Young Michael Porter Jr. looked the part of a future #1 pick, putting on a show alongside Markelle Fultz in the U18s. Porter is a futuristic prototype; a 6’10” forward who can handle, shoot threes (6-20 3PT), and explode for transition dunks. With Porter already in tow for next year’s recruiting class, Washington’s Lorenzo Romar may have bagged the #1 pick in back-to-back years.

C: Usman Garuba (Spain)
FIBA Exp.: 203 minutes (2016 U16 Euros)

Spain’s Usman Garuba took U16 MVP honors and had one of the most dominant FIBA runs of the summer by anyone not on Team USA…as a 14-year old.

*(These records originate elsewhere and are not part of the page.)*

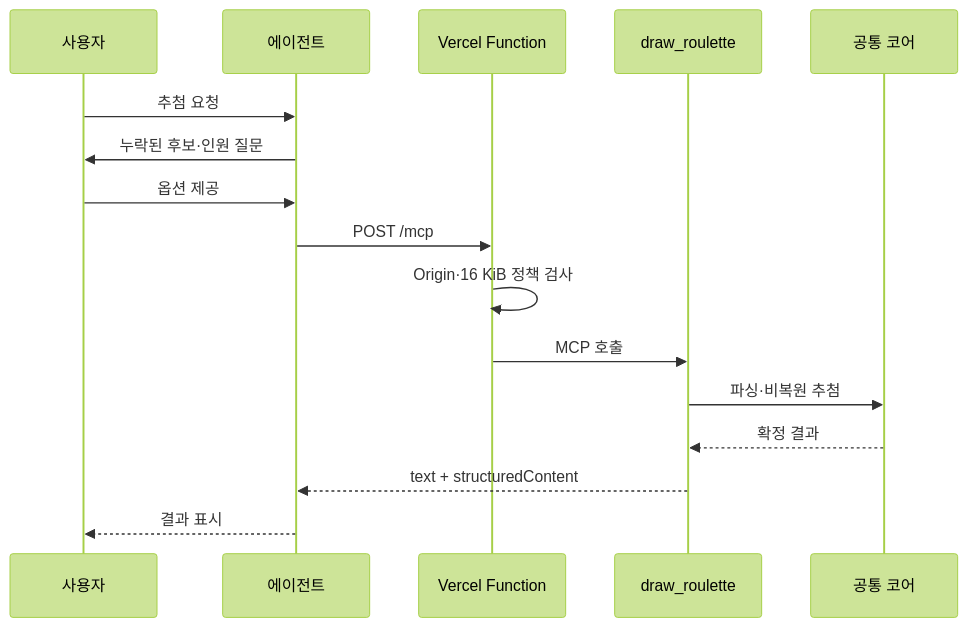
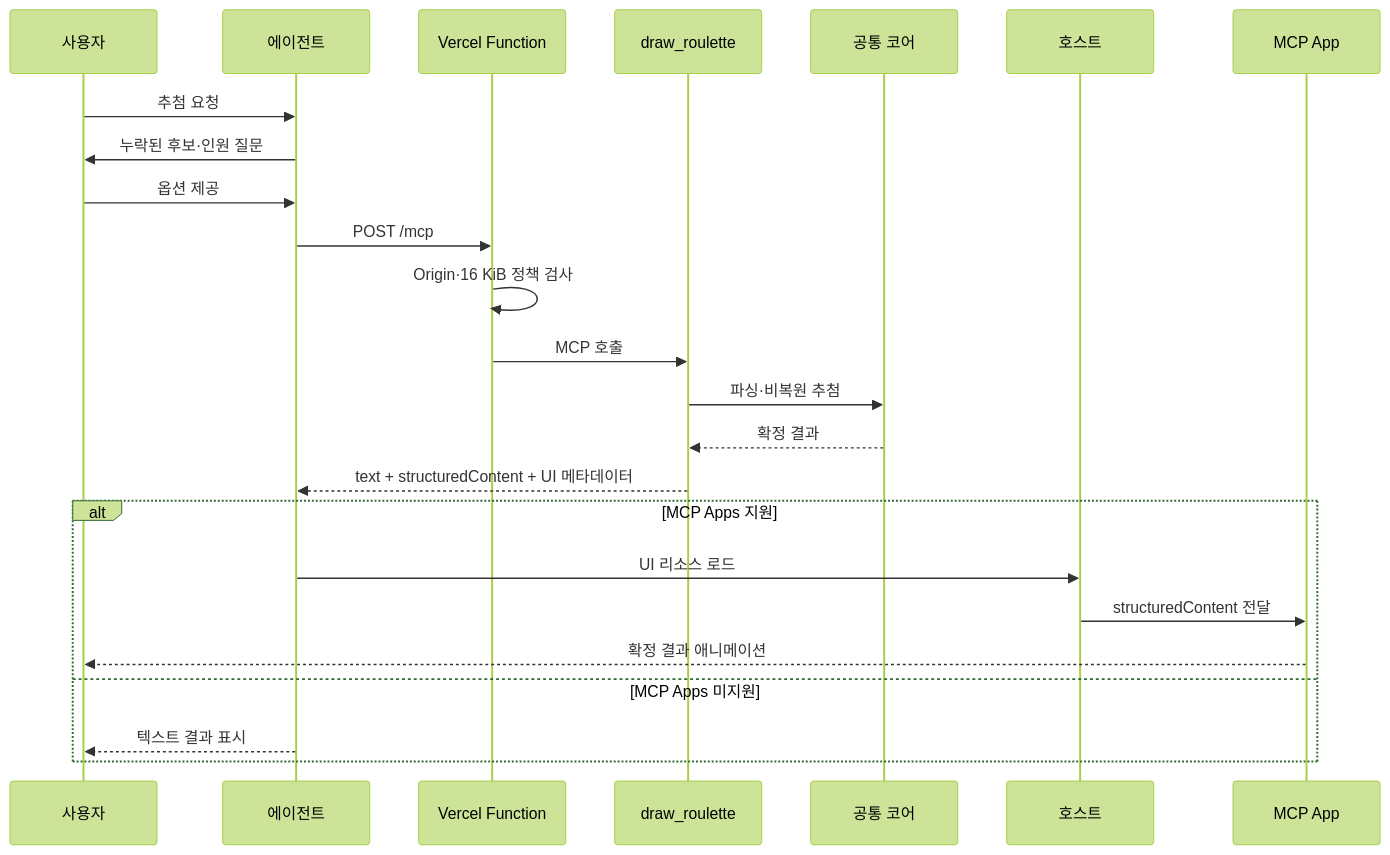
One commit to tinywolf/roulette changed the second of 2 diagrams in docs/architecture.md. Above: the diagram before and after it, drawn with Mermaid (forest theme). The commit also changed other lines of this file and 25 other files, not shown here.

Commit message:
MCP Apps 룰렛 애니메이션을 원격 추첨 결과에 연동

````diff
--- a/docs/architecture.md
+++ b/docs/architecture.md
@@ -104,19 +113,27 @@
 ```mermaid
 sequenceDiagram
     participant U as 사용자
     participant A as 에이전트
     participant F as Vercel Function
     participant M as draw_roulette
     participant C as 공통 코어
+    participant H as 호스트
+    participant UI as MCP App
 
     U->>A: 추첨 요청
     A->>U: 누락된 후보·인원 질문
     U->>A: 옵션 제공
     A->>F: POST /mcp
     F->>F: Origin·16 KiB 정책 검사
     F->>M: MCP 호출
     M->>C: 파싱·비복원 추첨
     C-->>M: 확정 결과
-    M-->>A: text + structuredContent
-    A-->>U: 결과 표시
+    M-->>A: text + structuredContent + UI 메타데이터
+    alt MCP Apps 지원
+        A->>H: UI 리소스 로드
+        H->>UI: structuredContent 전달
+        UI-->>U: 확정 결과 애니메이션
+    else MCP Apps 미지원
+        A-->>U: 텍스트 결과 표시
+    end
 ```
````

One can’t help but question the validity of Garuba’s birth certificate, given how big and good he is, although this would be an unnecessarily bold lie. Either way, Garuba is a stellar defender, rebounder, and finisher who could develop into a Tristan Thompson type.

2nd TEAM

G: Troy Brown (USA)
FIBA Exp.: 166 minutes (2016 U17 Worlds)

Brown is not a great scorer at this stage, but he was arguably Team USA’s best all-around player in the U17 Worlds. At 6’6”, Brown has the versatility to run the offense (5.1 assists per 40 minutes) or play alongside smaller guards like Collin Sexton and Markus Howard.

G: R.J. Barrett (Canada)
FIBA Exp.: 307 minutes (2015 U16 Americas, 2016 U17 Worlds)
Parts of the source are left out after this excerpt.